This blog post is part of a series on an anti-racism initiative at the NCCDH. The post is a personal reflection authored by an NCCDH staff member and is focused on her experiences of racism as a Black woman, intersections between settler colonialism and colonialism experienced elsewhere and reflections on relationships with Indigeneity.
In this blog post by epidemiologist Brianne Wood, the author discusses the use of data to shape practice at the Thunder Bay District Health Unit and the North West Local Health Integration Network, where she works.
In this blog post, I unpack some of the concepts discussed in a recent NCCDH-hosted webinar on Indigenous health promotion, tying them to ideas brought up in a workshop on Indigenous cultural safety at TOPHC 2018. I am a White settler who lives and works in Waterloo, Ontario, on the Haldimand Tract, the traditional territory of the Neutral, Anishnaabeg and Haudenosauonee peoples.
Back in early February, four NCCs came together to host an NCC Knowledge Exchange Forum Towards TB Elimination in Northern and Indigenous Communities.
One way that public health organizations can help dismantle racism is by facilitating conversations about how racial inequity plays out in social, scientific and legislative arenas. It is with this aim that I moderated the closing plenary session at the annual pan-Canadian public health gathering, Public Health 2017, in Halifax, NS, located in Mi’kma’ki, the ancestral and unceded territory of the Mi’kmaq People.
When I attended the Public Health 2017 conference this past summer in Halifax, NS, (in Mi’kmaki, the ancestral and unceded territory of the Mi’kmaq People), there were multiple resources from the First Nations Health Directors Association (FNHDA) of British Columbia that I found very interesting. One of the other resources the FNHDA shared also caught my attention: the Social Determinants of Health Discussion Guide, created by the First Nations Health Council (FNHC) in BC.
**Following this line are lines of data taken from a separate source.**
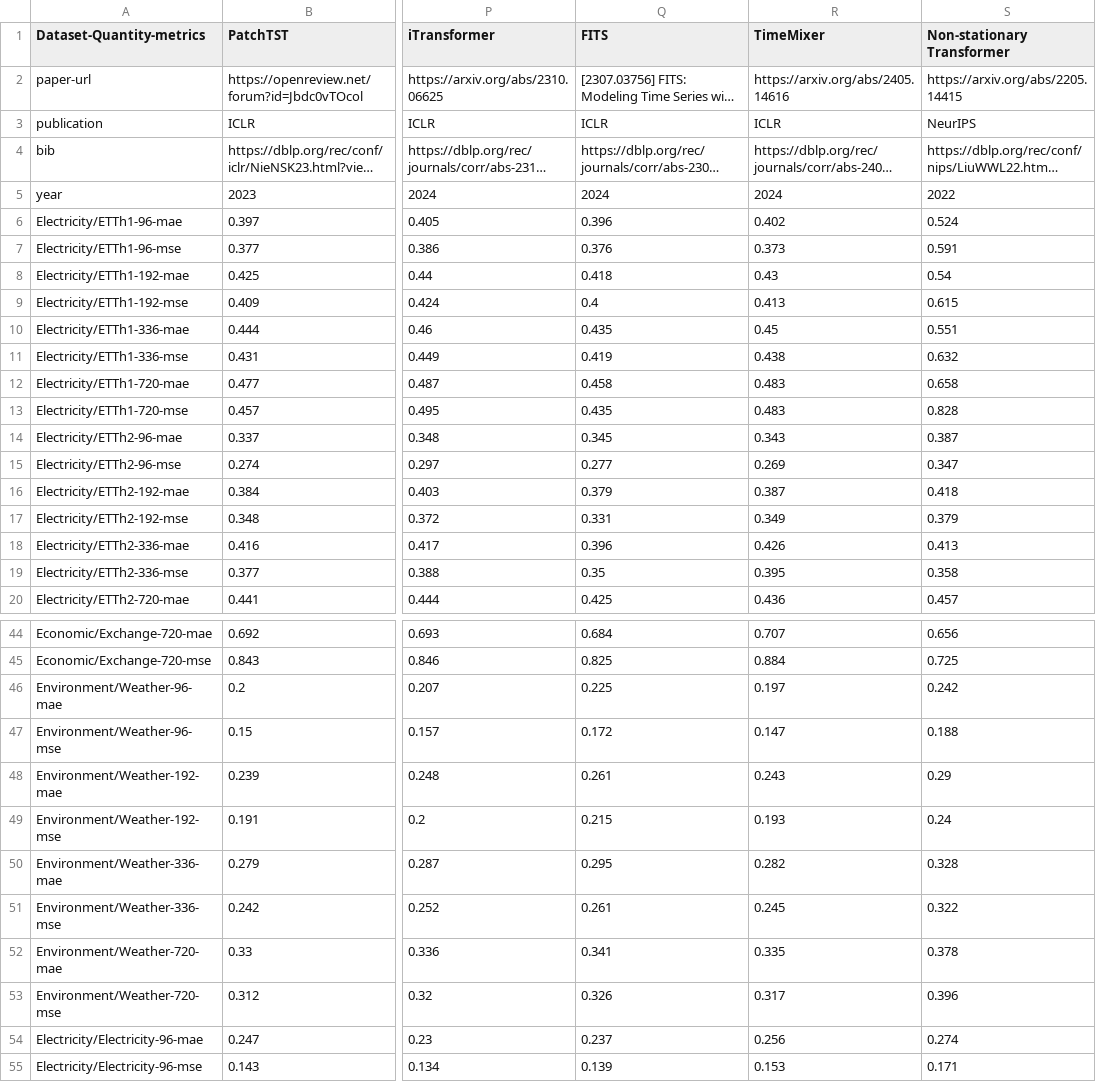
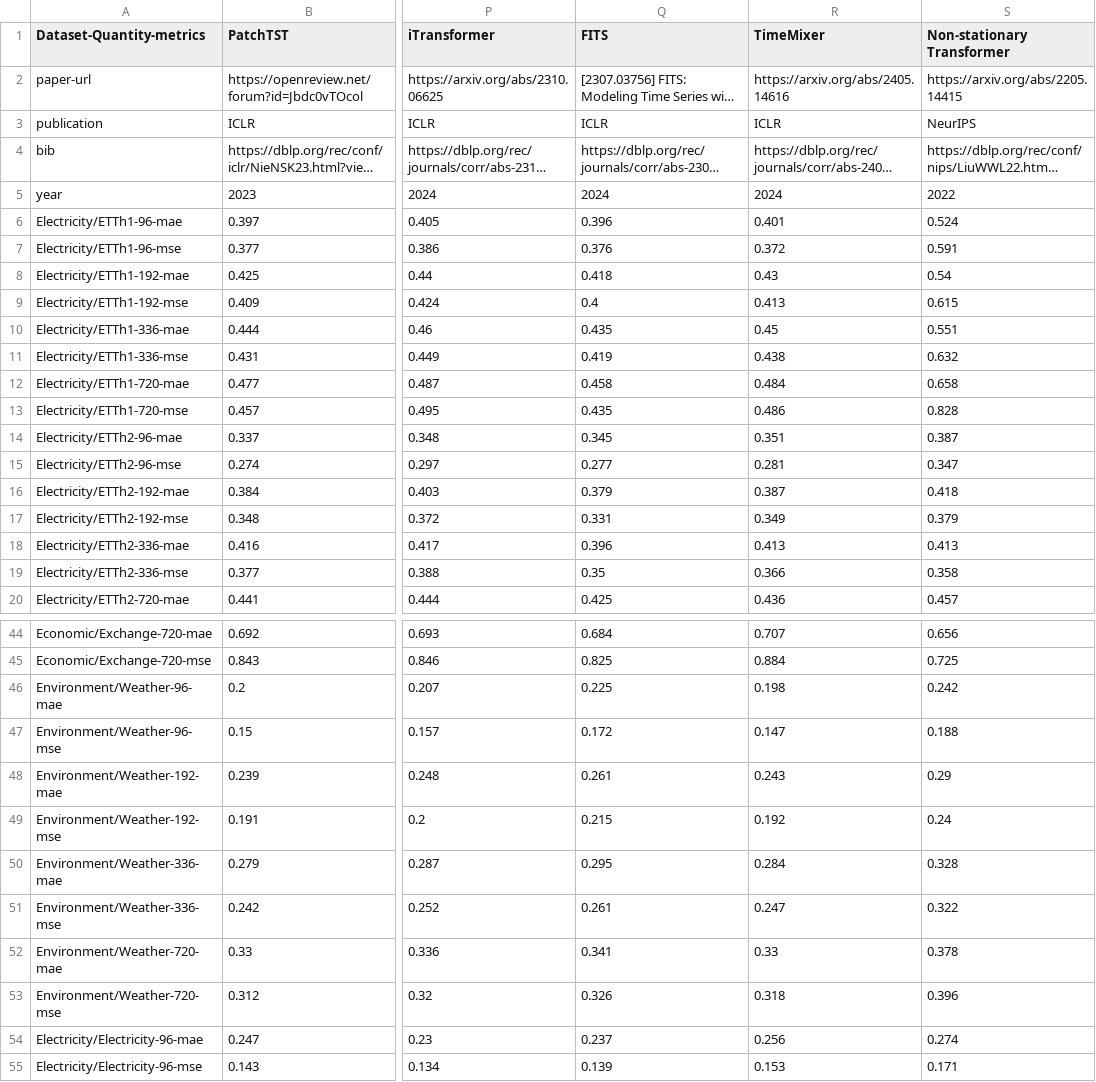
Before and after one commit to decisionintelligence/OpenTS, a CSV file: leaderboards/multivariate_time_series/MTSF_RESULTS.csv, drawn as a sheet; only a part is shown, gaps mark what is left out; long unchanged cells end in …; the diff covers the shown part only; the diff names each change by its address in the sheet, - before the commit and + after, or states it on an @@ line.

```diff
--- a/leaderboards/multivariate_time_series/MTSF_RESULTS.csv
+++ b/leaderboards/multivariate_time_series/MTSF_RESULTS.csv
-R6 (TimeMixer): 0.402
+R6 (TimeMixer): 0.401
-R7 (TimeMixer): 0.373
+R7 (TimeMixer): 0.372
-R12 (TimeMixer): 0.483
+R12 (TimeMixer): 0.484
-R13 (TimeMixer): 0.483
+R13 (TimeMixer): 0.486
-R14 (TimeMixer): 0.343
+R14 (TimeMixer): 0.351
-R15 (TimeMixer): 0.269
+R15 (TimeMixer): 0.281
-R18 (TimeMixer): 0.426
+R18 (TimeMixer): 0.413
-R19 (TimeMixer): 0.395
+R19 (TimeMixer): 0.366
-R46 (TimeMixer): 0.197
+R46 (TimeMixer): 0.198
-R49 (TimeMixer): 0.193
+R49 (TimeMixer): 0.192
-R50 (TimeMixer): 0.282
+R50 (TimeMixer): 0.284
-R51 (TimeMixer): 0.245
+R51 (TimeMixer): 0.247
-R52 (TimeMixer): 0.335
+R52 (TimeMixer): 0.33
-R53 (TimeMixer): 0.317
+R53 (TimeMixer): 0.318
```
Also changed, not shown: 32 edited cells elsewhere in this file, leaderboards/multivariate_time_series/multivariate_total.csv, 2 other files.
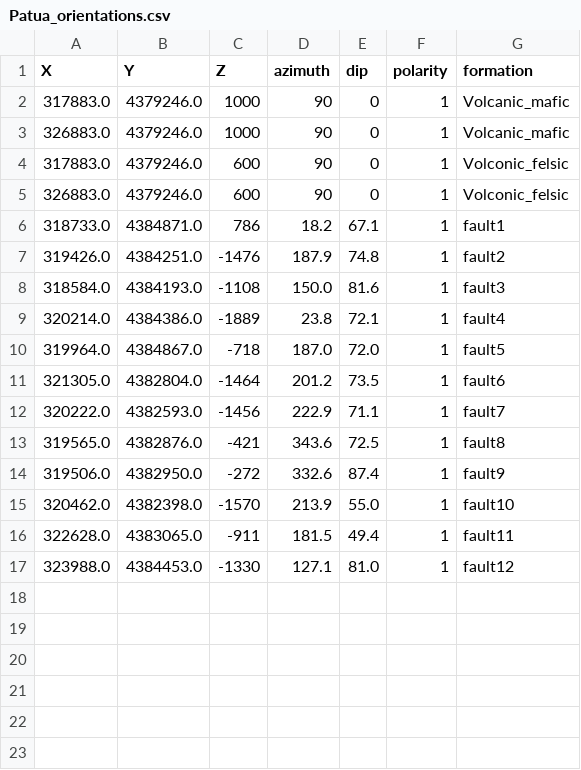
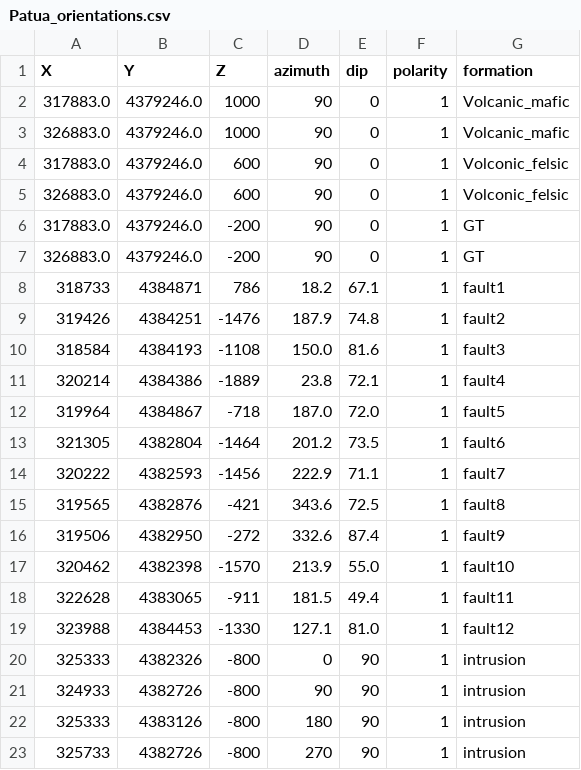
Before and after one commit to GeorgeLiang3/Patua, a CSV file: Data/Patua_orientations.csv, drawn as a sheet.

Commit message:
add intrusion

```diff
--- a/Data/Patua_orientations.csv
+++ b/Data/Patua_orientations.csv
@@ -5,13 +5,19 @@ X,Y,Z,azimuth,dip,polarity,formation
 326883.0,4379246.0,600,90,0,1,Volconic_felsic
-318733.0,4384871.0,786,18.2,67.1,1,fault1
-319426.0,4384251.0,-1476,187.9,74.8,1,fault2
-318584.0,4384193.0,-1108,150.0,81.6,1,fault3
-320214.0,4384386.0,-1889,23.8,72.1,1,fault4
-319964.0,4384867.0,-718,187.0,72.0,1,fault5
-321305.0,4382804.0,-1464,201.2,73.5,1,fault6
-320222.0,4382593.0,-1456,222.9,71.1,1,fault7
-319565.0,4382876.0,-421,343.6,72.5,1,fault8
-319506.0,4382950.0,-272,332.6,87.4,1,fault9
-320462.0,4382398.0,-1570,213.9,55.0,1,fault10
-322628.0,4383065.0,-911,181.5,49.4,1,fault11
-323988.0,4384453.0,-1330,127.1,81.0,1,fault12
+317883.0,4379246.0,-200,90,0,1,GT
+326883.0,4379246.0,-200,90,0,1,GT
+318733,4384871,786,18.2,67.1,1,fault1
+319426,4384251,-1476,187.9,74.8,1,fault2
+318584,4384193,-1108,150.0,81.6,1,fault3
+320214,4384386,-1889,23.8,72.1,1,fault4
+319964,4384867,-718,187.0,72.0,1,fault5
+321305,4382804,-1464,201.2,73.5,1,fault6
+320222,4382593,-1456,222.9,71.1,1,fault7
+319565,4382876,-421,343.6,72.5,1,fault8
+319506,4382950,-272,332.6,87.4,1,fault9
+320462,4382398,-1570,213.9,55.0,1,fault10
+322628,4383065,-911,181.5,49.4,1,fault11
+323988,4384453,-1330,127.1,81.0,1,fault12
+325333,4382326,-800,0,90,1,intrusion
+324933,4382726,-800,90,90,1,intrusion
+325333,4383126,-800,180,90,1,intrusion
+325733,4382726,-800,270,90,1,intrusion
```
Also changed, not shown: Data/Patua_surface_points.csv, 2 other files.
At a symposium held at the Public Health 2017 conference, we learned about the concept of lateral kindness — a deliberate attempt by Indigenous communities to counter the lateral violence experienced as a result of colonization in Canada.
Indigenous knowledge translation (KT) is a concept of central importance in public health practice. The recent annual conference of the Canadian Public Health Association (CPHA) highlighted many sessions reinforcing that the application, processes, outcomes, assumptions and integrity of research can all be strengthened by thinking about KT from an Indigenous perspective.
One of the central conversations throughout the gathering “Pathways to Health Equity for Aboriginal Peoples” was about different ways of knowing and how this is critical to doing research and knowledge translation that is meaningful to the Indigenous peoples (First Nations, Inuit, Metis) of Canada.
The NCCDH was very pleased to be invited to participate in the Prenatal Environmental Health Education (PEHE) forum on November 20-21, 2014 in Ottawa, ON. The forum was a two day event that brought together researchers, practitioners, and organizations interested in the impact of exposure to environmental health contaminants on pregnant women and their babies.
With contributions from Karen Serwonka, Caroline Krebs, Sande Harlos, and Lissa Donner. Now available: Executive summary and full report of the June 2013 health equity forum A knowledge translation forum on health equity and social determinants of health.
NCCDH & NCCID recognize World TB Day with a new Public Health Speaks conversation.